Biopsies are the only way to confirm the mesothelioma. Mesothelioma biopsies involve removing a fluid or tissue sample for analysis. Through testing, doctors confirm the diagnosis, stage, cell type and type of mesothelioma. Once the diagnosis is confirmed through biopsy, a medical team can determine treatment options.
There are four types of biopsies that are commonly used for mesothelioma diagnosis.
- Fluid Drainage: Fluid drainage is the least invasive biopsy option. This test collects fluid from pleural, peritoneal or pericardial effusions using a needle or catheter. The fluid sample may be drained through thoracentesis, an outpatient procedure. However, in most instances, a fluid sample is not adequate to confirm a mesothelioma diagnosis.
- Needle biopsies: Doctors use a needle biopsy to extract a tissue sample from an affected area. The tissue samples are often taken from the pleura (lining of the lung) or a lymph node.

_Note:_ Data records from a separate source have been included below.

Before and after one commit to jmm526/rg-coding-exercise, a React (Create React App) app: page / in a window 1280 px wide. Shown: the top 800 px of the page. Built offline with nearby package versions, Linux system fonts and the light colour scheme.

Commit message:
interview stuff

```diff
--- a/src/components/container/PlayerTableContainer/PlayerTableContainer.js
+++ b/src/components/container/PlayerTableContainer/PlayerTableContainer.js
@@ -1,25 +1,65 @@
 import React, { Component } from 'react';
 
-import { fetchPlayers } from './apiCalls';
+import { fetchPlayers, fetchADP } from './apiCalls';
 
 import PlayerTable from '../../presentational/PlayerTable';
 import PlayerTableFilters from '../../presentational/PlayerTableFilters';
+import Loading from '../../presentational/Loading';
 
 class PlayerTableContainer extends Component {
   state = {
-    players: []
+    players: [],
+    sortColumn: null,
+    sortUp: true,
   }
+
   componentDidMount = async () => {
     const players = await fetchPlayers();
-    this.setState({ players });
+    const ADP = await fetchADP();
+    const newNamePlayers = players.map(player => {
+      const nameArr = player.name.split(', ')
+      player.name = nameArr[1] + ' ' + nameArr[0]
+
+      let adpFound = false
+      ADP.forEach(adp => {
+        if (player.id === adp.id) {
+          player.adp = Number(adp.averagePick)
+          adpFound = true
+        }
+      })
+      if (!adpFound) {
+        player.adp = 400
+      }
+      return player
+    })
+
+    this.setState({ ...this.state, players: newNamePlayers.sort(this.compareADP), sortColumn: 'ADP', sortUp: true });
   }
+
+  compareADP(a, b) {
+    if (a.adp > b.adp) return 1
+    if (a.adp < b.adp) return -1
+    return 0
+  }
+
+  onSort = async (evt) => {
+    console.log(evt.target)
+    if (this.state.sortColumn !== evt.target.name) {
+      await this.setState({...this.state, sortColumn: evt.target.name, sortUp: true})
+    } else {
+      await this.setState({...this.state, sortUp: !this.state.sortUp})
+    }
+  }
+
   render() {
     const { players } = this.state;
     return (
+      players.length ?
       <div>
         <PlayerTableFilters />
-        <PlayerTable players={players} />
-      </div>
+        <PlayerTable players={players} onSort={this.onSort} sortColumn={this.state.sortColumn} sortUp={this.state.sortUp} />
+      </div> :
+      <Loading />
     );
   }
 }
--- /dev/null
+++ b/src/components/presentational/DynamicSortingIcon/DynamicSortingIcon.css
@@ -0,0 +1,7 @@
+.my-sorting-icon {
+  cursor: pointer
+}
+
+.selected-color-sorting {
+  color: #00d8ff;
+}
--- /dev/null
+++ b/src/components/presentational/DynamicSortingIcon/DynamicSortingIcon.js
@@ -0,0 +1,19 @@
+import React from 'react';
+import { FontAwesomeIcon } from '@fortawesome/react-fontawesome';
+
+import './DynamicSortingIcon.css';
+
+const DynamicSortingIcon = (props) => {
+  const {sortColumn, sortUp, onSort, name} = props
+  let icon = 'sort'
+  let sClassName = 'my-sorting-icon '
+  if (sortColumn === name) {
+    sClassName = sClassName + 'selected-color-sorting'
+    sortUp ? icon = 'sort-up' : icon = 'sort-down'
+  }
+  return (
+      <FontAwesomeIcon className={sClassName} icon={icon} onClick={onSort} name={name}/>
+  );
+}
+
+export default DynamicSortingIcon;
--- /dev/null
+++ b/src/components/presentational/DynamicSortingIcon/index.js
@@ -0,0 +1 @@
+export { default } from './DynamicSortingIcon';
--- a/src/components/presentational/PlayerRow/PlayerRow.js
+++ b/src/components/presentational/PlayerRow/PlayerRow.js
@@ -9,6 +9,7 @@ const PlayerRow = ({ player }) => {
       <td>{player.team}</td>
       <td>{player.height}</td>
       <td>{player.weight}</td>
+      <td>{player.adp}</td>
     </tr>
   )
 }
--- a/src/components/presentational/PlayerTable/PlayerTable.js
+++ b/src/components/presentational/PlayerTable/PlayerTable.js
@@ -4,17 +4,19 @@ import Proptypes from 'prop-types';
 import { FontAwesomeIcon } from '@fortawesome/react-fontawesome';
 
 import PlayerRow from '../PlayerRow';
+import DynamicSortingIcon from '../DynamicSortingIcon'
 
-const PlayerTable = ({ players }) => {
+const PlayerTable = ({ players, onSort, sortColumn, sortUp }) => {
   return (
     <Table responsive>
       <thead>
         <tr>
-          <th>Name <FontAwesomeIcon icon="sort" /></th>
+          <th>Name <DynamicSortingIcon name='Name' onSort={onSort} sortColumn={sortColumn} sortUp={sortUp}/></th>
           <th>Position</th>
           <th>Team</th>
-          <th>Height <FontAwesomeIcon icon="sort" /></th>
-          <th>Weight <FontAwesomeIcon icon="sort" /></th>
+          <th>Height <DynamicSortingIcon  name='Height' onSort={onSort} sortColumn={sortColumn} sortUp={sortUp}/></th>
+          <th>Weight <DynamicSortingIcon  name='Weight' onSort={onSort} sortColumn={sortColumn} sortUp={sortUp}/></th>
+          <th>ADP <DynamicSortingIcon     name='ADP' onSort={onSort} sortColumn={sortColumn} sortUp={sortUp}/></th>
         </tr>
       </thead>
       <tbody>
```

- Surgical camera-assisted biopsies: In a camera-assisted biopsy, a small tube with a camera is inserted into an affected area to locate and retrieve a tissue sample for analysis. Types of camera-assisted biopsies used for mesothelioma include thoracoscopy, laparoscopy and mediastinoscopy.
- Open surgical biopsies: Surgical biopsies are the most invasive biopsy used for mesothelioma diagnosis. This option is used if tumors are difficult to reach with less invasive procedures. Surgical biopsies used for mesothelioma include thoracotomy and laparotomy.
Mesothelioma Blood Tests and Biomarkers
Blood tests can be used to look for mesothelioma biomarkers, or substances in the blood that suggest the presence of malignant mesothelioma.
For example, healthy mesothelial cells produce normal levels of mesothelin, but malignant mesothelial cells produce higher levels of the protein. Blood tests can detect increased levels of mesothelin and aid diagnosis.